As detailed on Microsoft's Building Windows 8 blog, the firm is releasing an update for the Bing app first, while updates to a further dozen apps will be rolled out between now and the official Windows 8 release on October 26.
The updates will be included in the versions of Windows 8 that go on sale at launch, and also in systems shipped with the new operating system.
For those users who have already downloaded and installed the Windows RTM code from either MSDN or TechNet, the updates will be provided via the Windows Store app, which will automatically alert users when updates are available and ready to download.
"Leading up to GA [general availability] for Windows 8, we will be releasing updates for many of the apps that were included with the release to manufacturing (RTM) build of Windows 8 that was delivered to PC makers and to MSDN and TechNet subscribers in August," wrote Microsoft's Gabriel Aul.

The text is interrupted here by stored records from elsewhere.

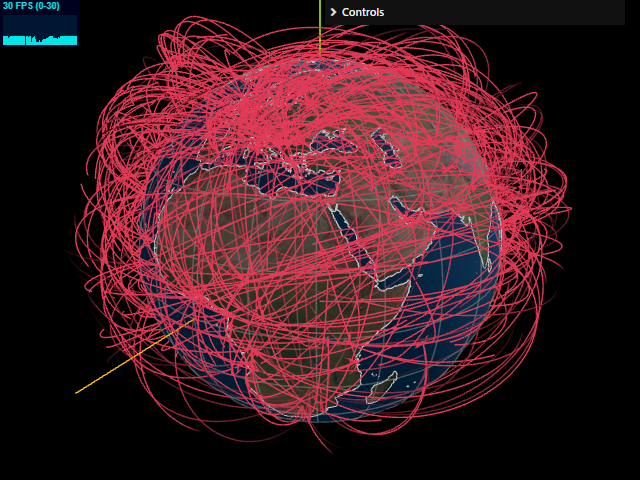
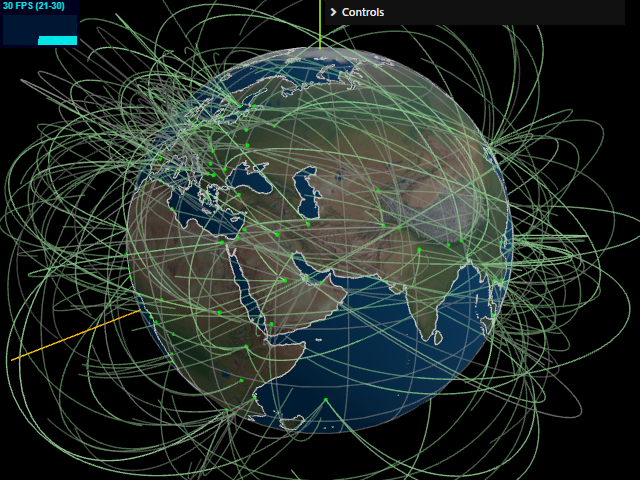
change image

diff --git a/static/site/js/load-geojson4.js b/static/site/js/load-geojson4.js
@@ -105,7 +105,7 @@ export class Main {
     // パーティクルの数
     // 16384を超えないこと！
     // これを大きくすると、シェーダーのコンパイルに時間がかかる！
-    particleNum: 1024,
+    particleNum: 512,
 
     // パーティクルを使って表現する線の長さ（1本の線におけるパーティクルの数）
     // これを1/fractionStep + 1にすると、いい具合になる
@@ -327,14 +327,14 @@ export class Main {
 
     gui
       .add(this.params, "autoRotate")
-      .name("回転して表示")
+      .name(navigator.language.startsWith("ja") ? "回転して表示" : "Auto Rotate")
       .onChange((value) => {
         this.controller.autoRotate = value;
       });
 
     gui
       .add(this.params, "autoRotateSpeed")
-      .name("回転速度")
+      .name(navigator.language.startsWith("ja") ? "回転速度" : "Auto Rotate Speed")
       .min(1.0)
       .max(10.0)
       .step(0.1)
@@ -344,7 +344,7 @@ export class Main {
 
     gui
       .add(this.params, "showGeoTexture")
-      .name("テクスチャを表示")
+      .name(navigator.language.startsWith("ja") ? "テクスチャを表示" : "Show Texture")
       .onChange((value) => {
         this.params.geoTextureMesh.visible = value;
       });
@@ -988,7 +988,7 @@ export class Main {
 
     // 画面上に存在するパーティクル（頂点）の個数は particleNum * particleLen なので、
     // その数だけvec3を格納できるFloat32Arrayを準備する
-    const vertices = new Float32Array(this.params.particleNum * this.params.particleLen * 3);
+    const positions = new Float32Array(this.params.particleNum * this.params.particleLen * 3);
 
     // UVは、その数だけvec2を格納できるFloat32Arrayを準備する
     const uv = new Float32Array(this.params.particleNum * this.params.particleLen * 2);
@@ -1006,9 +1006,9 @@ export class Main {
         const index = i * this.params.particleLen + j;
 
         // 頂点のxyz座標を0で初期化
-        vertices[index * 3 + 0] = 0;  // X座標
-        vertices[index * 3 + 1] = 0;  // Y座標
-        vertices[index * 3 + 2] = 0;  // Z座標
+        positions[index * 3 + 0] = 0;  // X座標
+        positions[index * 3 + 1] = 0;  // Y座標
+        positions[index * 3 + 2] = 0;  // Z座標
 
         // ★★★ ここ超重要！ ★★★
 
@@ -1044,12 +1044,11 @@ export class Main {
     }
 
     //
-    // アトリビュート position と uv と inddex を設定する
+    // アトリビュートを設定する
     //
 
-    // positionはバーテックスシェーダーで参照しているものの、
-    // 計算で使うときには常時vec3(0.0)なので設定しなくても表示できてしまう
-    geometry.setAttribute("position", new THREE.BufferAttribute(vertices, 3));
+    // positionは使ってないので実は設置しなくても表示できてしまう
+    geometry.setAttribute("position", new THREE.BufferAttribute(positions, 3));
 
     // uvはバーテックスシェーダーで参照しているので必須
     geometry.setAttribute("uv", new THREE.BufferAttribute(uv, 2));
@@ -1062,13 +1061,20 @@ export class Main {
       uniforms: this.uniforms,
 
       wireframe: true,
+
+      vertexColors: true,
+
       transparent: true,
+
+      // 高い確率で同じカーブに飛ぶので、その線が白くなってしまう
+      // blending: THREE.AdditiveBlending,
 
       vertexShader: /* glsl */`
 
         uniform sampler2D u_texture_position;
         uniform sampler2D u_texture_curve;
 
+        varying vec3 vColor;
         varying vec2 vUv;
 
         void main() {
@@ -1091,21 +1097,18 @@ export class Main {
           // 現在位置をその値で更新
           gl_Position = projectionMatrix * modelViewMatrix * vec4(pos, 1.0);
 
-          // uvをフラグメントシェーダーに渡す
+          // フラグメントシェーダーに渡す
           vUv = uv;
+          vColor = vec3(0.5 + curveUv.y / 10.0, 0.5 + curveUv.y / 2.0, 0.5 + curveUv.y / 10.0);
         }
       `,
 
       fragmentShader: /* glsl */`
         varying vec2 vUv;
+        varying vec3 vColor;
 
         void main() {
-          // 座標に応じて色を変える？
-          gl_FragColor = vec4(vUv.x, vUv.y, (vUv.x + vUv.y) / 2.0, 0.5);
-          // gl_FragColor = vec4(0.89, 0.23, 0.34, vUv.y);
-          // gl_FragColor = vec4(0.0, 1.0, 0.0, 0.5);
-          // gl_FragColor = vec4(0.89, 0.23, 0.34, 0.5);
-          // gl_FragColor = vec4(0.89, 0.23, 0.34, vUv.x);
+          gl_FragColor = vec4(vColor, 0.3);
         }
       `,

The updates to the built-in apps are largely minor tweaks to provide extra functionality. The Bing update adds richer search results for local content, for example, while the SkyDrive app will gain the ability for users to search within SkyDrive, and to rename and move folders and files.
More details on all the app updates are available on the Building Windows 8 blog.
Meanwhile, users can read V3's verdict on the new version of Windows in our Windows 8 review.
'Sunlit wet sidewalk' provides evidence of methane rainfall on the north pole of Saturn's moon Titan
Methane rainfall indicates the start of the summer season in Titan's northern hemisphere
Scientists believe there could be other hydrides or superhydrides with super conducting properties
Resetting the telemetry circuits and associated boards brought the instrument back to operations mode
Fortnite news and updates: Flaw in Fortnite authentication could have helped attackers steal player login credentials
Attackers could have used Fortnite security flaw to buy in-game currency on players' stored credit cards